|By David A. Farrell, Picayune Item, Miss.|
"Everyone is now talking about health care and the act will impact everyone," said Riser.
Highland Community Hospital Administrator
Riser said he is concerned most about quality of service falling further. "That is what we will have to work at," he said. "We once, when I first went into practice, were considered as having the best health care system in the world, but not anymore."
Additionally, Riser said that the health care act, which the
Riser said the patient who follows all the rules and takes care of himself will wind up paying the same amount as the one who does all the bad things and doesn't follow his doctor's requests. "There's no incentives for being a good patient," he said.
"The U.S. spends more money on health care than any other nation, and we as health care professionals have to stay focused on quality of care, real quality, and not just throw money at problems," said Riser.
Stockstill said on Friday that he is taking a "wait-and-see" attitude on how the new health care law will impact Highland, after the
The 5-4 decision meant that the law could pick up momentum as it approaches 2014 when it will take full effect. It will affect the way almost all Americans acquire health care.
"There are over 2,000 pages in the law," said Stockstill, "and that will result in thousands of new regulations, and I don't think anyone knows, right now, for sure what impact it will have."
Stockstill said he and his staff are waiting on information from the state hospital association that might help clarify how the act's approval by the

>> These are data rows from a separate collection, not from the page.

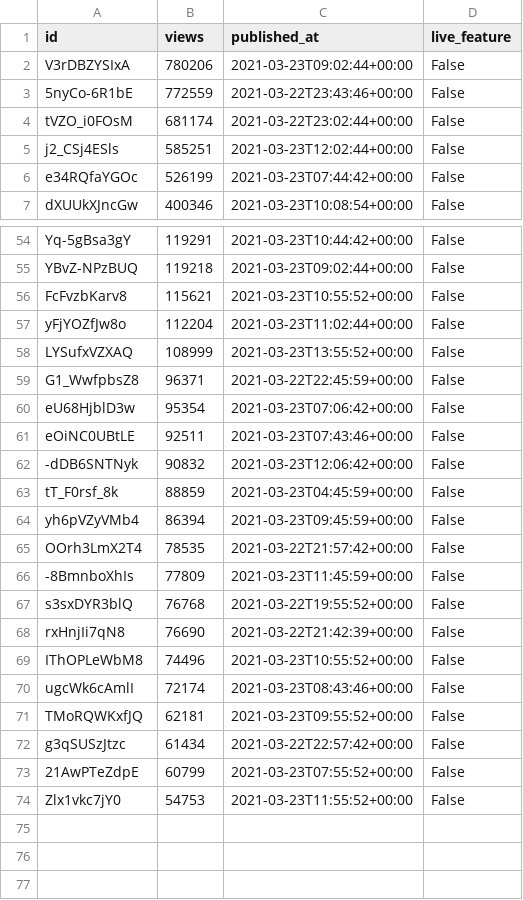
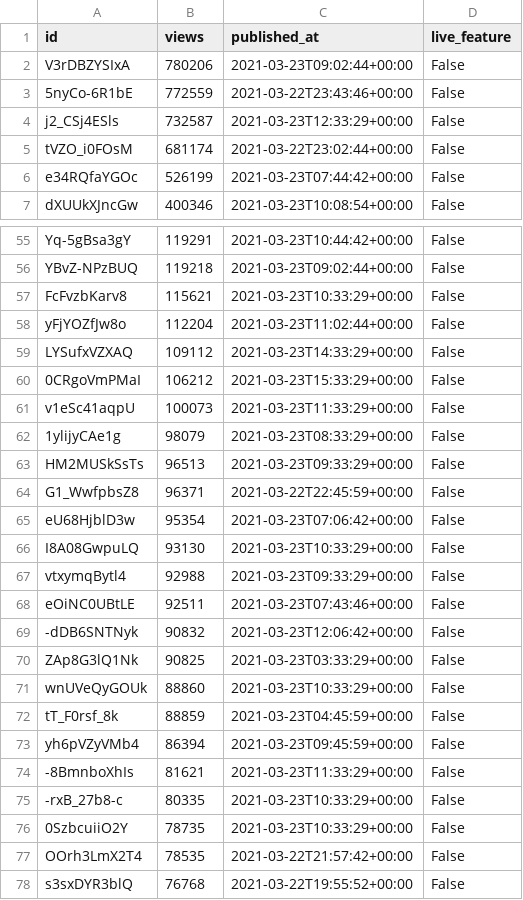
Before and after one commit to cross-internet/api, a CSV file: public/invidious_videos.csv, drawn as a sheet; only a part is shown, gaps mark what is left out; the shorter side is filled out with more unchanged rows; the diff covers the shown part only.

```diff
--- a/public/invidious_videos.csv
+++ b/public/invidious_videos.csv
@@ -3,4 +3,4 @@ V3rDBZYSIxA,780206,2021-03-23T09:02:44+00:00,False
 5nyCo-6R1bE,772559,2021-03-22T23:43:46+00:00,False
+j2_CSj4ESls,732587,2021-03-23T12:33:29+00:00,False
 tVZO_i0FOsM,681174,2021-03-22T23:02:44+00:00,False
-j2_CSj4ESls,585251,2021-03-23T12:02:44+00:00,False
 e34RQfaYGOc,526199,2021-03-23T07:44:42+00:00,False
@@ -55,13 +56,23 @@ Yq-5gBsa3gY,119291,2021-03-23T10:44:42+00:00,False
 YBvZ-NPzBUQ,119218,2021-03-23T09:02:44+00:00,False
-FcFvzbKarv8,115621,2021-03-23T10:55:52+00:00,False
+FcFvzbKarv8,115621,2021-03-23T10:33:29+00:00,False
 yFjYOZfJw8o,112204,2021-03-23T11:02:44+00:00,False
-LYSufxVZXAQ,108999,2021-03-23T13:55:52+00:00,False
+LYSufxVZXAQ,109112,2021-03-23T14:33:29+00:00,False
+0CRgoVmPMaI,106212,2021-03-23T15:33:29+00:00,False
+v1eSc41aqpU,100073,2021-03-23T11:33:29+00:00,False
+1ylijyCAe1g,98079,2021-03-23T08:33:29+00:00,False
+HM2MUSkSsTs,96513,2021-03-23T09:33:29+00:00,False
 G1_WwfpbsZ8,96371,2021-03-22T22:45:59+00:00,False
 eU68HjblD3w,95354,2021-03-23T07:06:42+00:00,False
+I8A08GwpuLQ,93130,2021-03-23T10:33:29+00:00,False
+vtxymqBytl4,92988,2021-03-23T09:33:29+00:00,False
 eOiNC0UBtLE,92511,2021-03-23T07:43:46+00:00,False
 -dDB6SNTNyk,90832,2021-03-23T12:06:42+00:00,False
+ZAp8G3lQ1Nk,90825,2021-03-23T03:33:29+00:00,False
+wnUVeQyGOUk,88860,2021-03-23T10:33:29+00:00,False
 tT_F0rsf_8k,88859,2021-03-23T04:45:59+00:00,False
 yh6pVZyVMb4,86394,2021-03-23T09:45:59+00:00,False
+-8BmnboXhIs,81621,2021-03-23T11:33:29+00:00,False
+-rxB_27b8-c,80335,2021-03-23T10:33:29+00:00,False
+0SzbcuiiO2Y,78735,2021-03-23T10:33:29+00:00,False
 OOrh3LmX2T4,78535,2021-03-22T21:57:42+00:00,False
--8BmnboXhIs,77809,2021-03-23T11:45:59+00:00,False
 s3sxDYR3blQ,76768,2021-03-22T19:55:52+00:00,False
```
Also changed, not shown: 1 added row and 4 edited cells elsewhere in this file, 1 other file.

Stockstill said that he is concerned, especially, about the impact on the